There is a range of employment schemes and other supports which encourage long-term unemployed people to return to work. They are aimed at people who have been on unemployment or certain other social welfare payments for a specific period of time. Some schemes fund community and voluntary organisations to provide employment opportunities which benefit the local community. Each scheme has different rules as to who is eligible so it is important to check the detailed information about each scheme. If you are returning to work through one of these schemes your social welfare payment may be affected in different ways, depending on the scheme. People on certain disability payments may qualify for the schemes and there are a number of employment supports for people with disabilities.

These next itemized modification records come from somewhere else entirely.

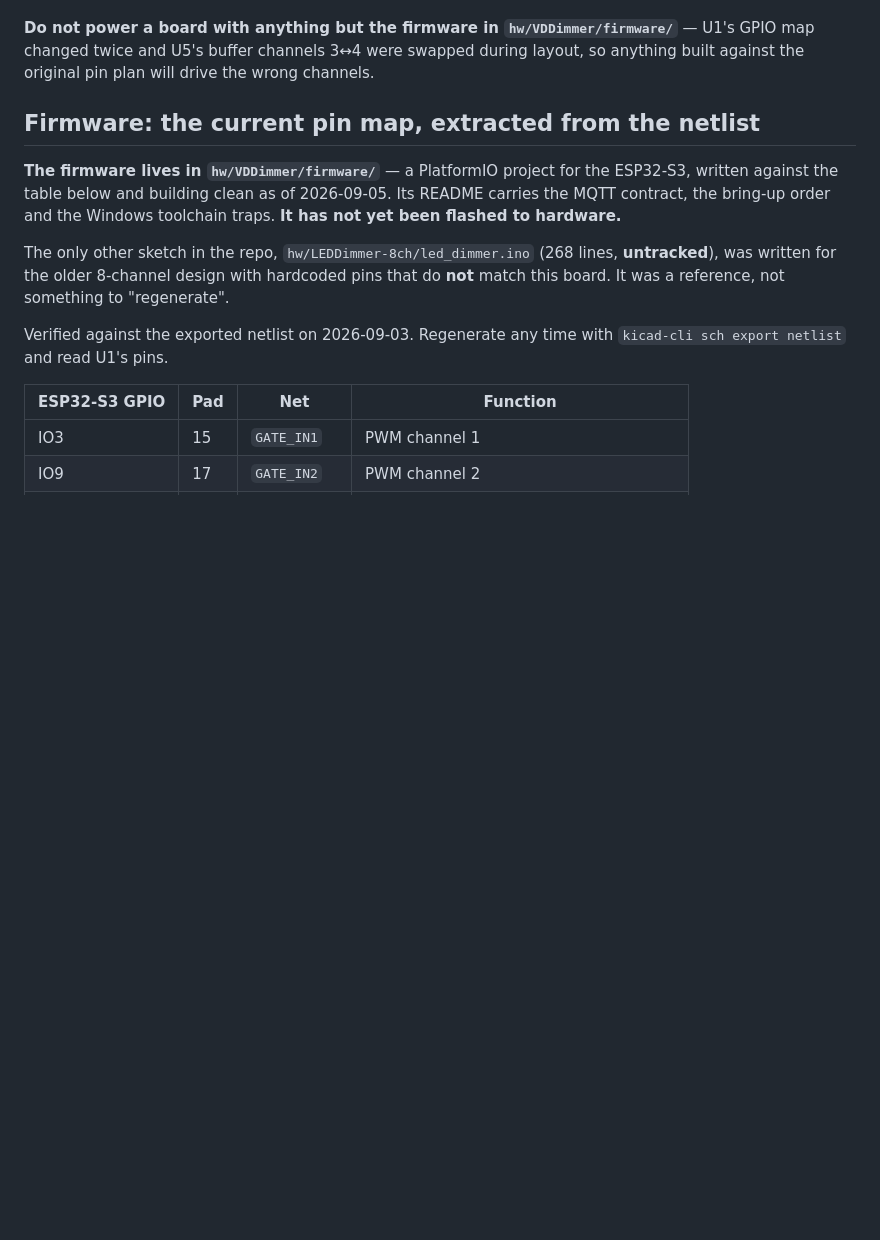
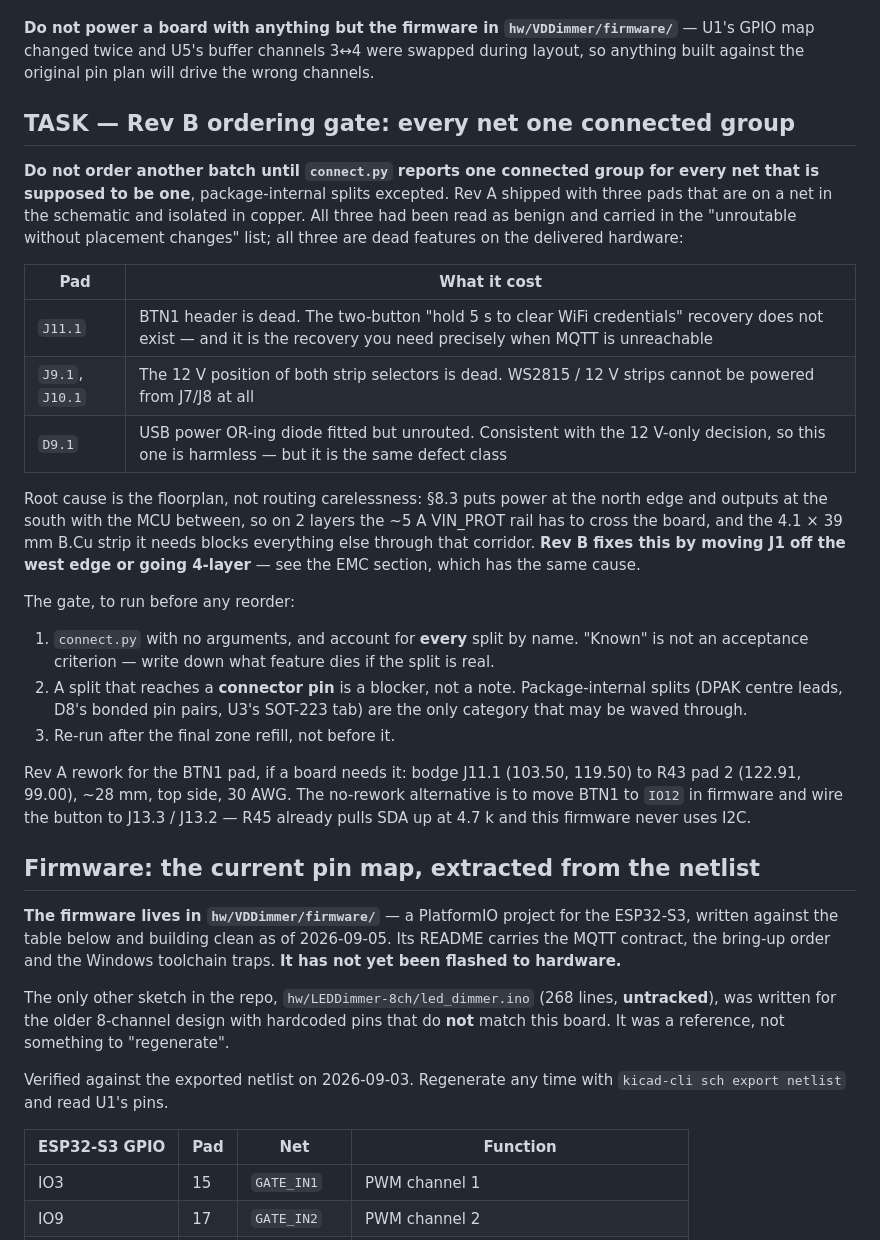
Before and after one commit to StuartF303/vandaemon, a Markdown page: hw/VDDimmer/HANDOFF.md, the part around the change. Rendered like a GitHub page; blank space fills up the shorter version.

Commit message:
Gate Rev B on every net forming one connected group
Rev A shipped with three pads that are on a net in the schematic and isolated
in copper: J11.1 kills the BTN1 header and with it the two-button WiFi-credential
recovery, and J9.1/J10.1 kill the 12 V position of both strip selectors. All
three had been carried in the "unroutable without placement changes" list and
read as benign.

Root cause is the 8.3 floorplan, not routing: power north, outputs south, MCU
between, so on 2 layers the ~5 A VIN_PROT rail must cross the board and the
4.1 x 39 mm B.Cu strip it needs blocks that corridor.

Records the pre-order gate, the bodge for J11.1, and the firmware-only
alternative of moving BTN1 to IO12.

Co-Authored-By: Claude Opus 5 (1M context) <noreply@anthropic.com>
Claude-Session: https://claude.ai/code/session_01YZHVU8aymL4RkLeCfwomwj

```diff
--- a/hw/VDDimmer/HANDOFF.md
+++ b/hw/VDDimmer/HANDOFF.md
@@ -42,6 +42,40 @@ going wrong:
 **Do not power a board with anything but the firmware in `hw/VDDimmer/firmware/`** — U1's
 GPIO map changed twice and U5's buffer channels 3↔4 were swapped during layout, so
 anything built against the original pin plan will drive the wrong channels.
+
+## TASK — Rev B ordering gate: every net one connected group
+
+**Do not order another batch until `connect.py` reports one connected group for every net
+that is supposed to be one**, package-internal splits excepted. Rev A shipped with three
+pads that are on a net in the schematic and isolated in copper. All three had been read as
+benign and carried in the "unroutable without placement changes" list; all three are dead
+features on the delivered hardware:
+
+| Pad | What it cost |
+|---|---|
+| `J11.1` | BTN1 header is dead. The two-button "hold 5 s to clear WiFi credentials" recovery does not exist — and it is the recovery you need precisely when MQTT is unreachable |
+| `J9.1`, `J10.1` | The 12 V position of both strip selectors is dead. WS2815 / 12 V strips cannot be powered from J7/J8 at all |
+| `D9.1` | USB power OR-ing diode fitted but unrouted. Consistent with the 12 V-only decision, so this one is harmless — but it is the same defect class |
+
+Root cause is the floorplan, not routing carelessness: §8.3 puts power at the north edge
+and outputs at the south with the MCU between, so on 2 layers the ~5 A VIN_PROT rail has
+to cross the board, and the 4.1 × 39 mm B.Cu strip it needs blocks everything else through
+that corridor. **Rev B fixes this by moving J1 off the west edge or going 4-layer** — see
+the EMC section, which has the same cause.
+
+The gate, to run before any reorder:
+
+1. `connect.py` with no arguments, and account for **every** split by name. "Known" is not
+   an acceptance criterion — write down what feature dies if the split is real.
+2. A split that reaches a **connector pin** is a blocker, not a note. Package-internal
+   splits (DPAK centre leads, D8's bonded pin pairs, U3's SOT-223 tab) are the only
+   category that may be waved through.
+3. Re-run after the final zone refill, not before it.
+
+Rev A rework for the BTN1 pad, if a board needs it: bodge J11.1 (103.50, 119.50) to R43
+pad 2 (122.91, 99.00), ~28 mm, top side, 30 AWG. The no-rework alternative is to move BTN1
+to `IO12` in firmware and wire the button to J13.3 / J13.2 — R45 already pulls SDA up at
+4.7 k and this firmware never uses I2C.
 
 ## Firmware: the current pin map, extracted from the netlist
 
```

Childcare: If you take up a place on a Department of Employment Affairs and Social Protection employment programme (except Community Employment), you may be eligible for the After-School Child Care (ASCC) scheme. There is a separate Community Employment Childcare (CEC) Programme for people who need childcare to take up a place on a Community Employment scheme.
Back to Work Enterprise Allowance
The Back to Work Enterprise Allowance (BTWEA) scheme assists unemployed people and others getting certain social welfare payments to become self-employed. People who are setting up their own business and who qualify for the BTWEA scheme may retain a percentage of their social welfare payment for up to 2 years.
Short-Term Enterprise Allowance
The Short-Term Enterprise Allowance (STEA) gives support to people who have lost their job and want to start their own business. To qualify you must be getting Jobseeker’s Benefit. There is no qualifying period, which means you do not need to have been getting Jobseeker’s Benefit for a certain period of time. However, you will not qualify if you are getting Jobseeker’s Benefit and working part-time. The Short-Term Enterprise Allowance is paid instead of your Jobseeker’s Benefit for a maximum of 9 months. It ends when your entitlement to Jobseeker's Benefit ends (that is at either 9 or 6 months).
Part-time Job Incentive
The Part-time Job Incentive (PTJI) scheme is for people who have been getting Jobseeker’s Allowance for 15 months or more. It allows them to take up part-time work and get a Part-time Job Allowance instead of the Jobseeker’s Allowance. Information about how to qualify is in our document, Part-time Job Incentive Scheme.
Youth Employment Support Scheme (YESS)
YESS helps long-term unemployed young people get back into the workplace. It gives people aged 18–24 the opportunity to learn basic work and social skills in a supportive environment, while on a work placement in a host organisation.
The Community Employment programme provides long-term unemployed and other disadvantaged people with training and work experience through part-time and temporary placements in jobs based within local communities. How you qualify to participate in a CE scheme will depend on your age and your personal situation.
The Tús scheme is a community work placement initiative providing work opportunities which benefit the community and are provided by community and voluntary organisations in both urban and rural areas. Unemployed people who are eligible to participate in the scheme are selected and contacted by the Department of Employment Affairs and Social Protection.
JobsPlus is a employer incentive which encourages and rewards employers who employ jobseekers on the Live Register. This incentive replaces Revenue Job Assist. Eligible employers who recruit full-time employees on or after 1 July 2013 may apply for the incentive.
Community Services Programme
The Community Services Programme funds community services and community businesses to provide essential services and businesses to their communities which will provide employment to unemployed people and people with disabilities. The Community Services Programme evolved from the Social Economy Programme and provides funding approximately 400 groups.
Rural Social Scheme
The Rural Social Scheme allows low-income farmers and fishermen/women who are unable to earn an adequate living from their farm holding or from fishing earn a supplementary income. Local organisations are funded to provide participants in the scheme with part-time work that benefits rural communities.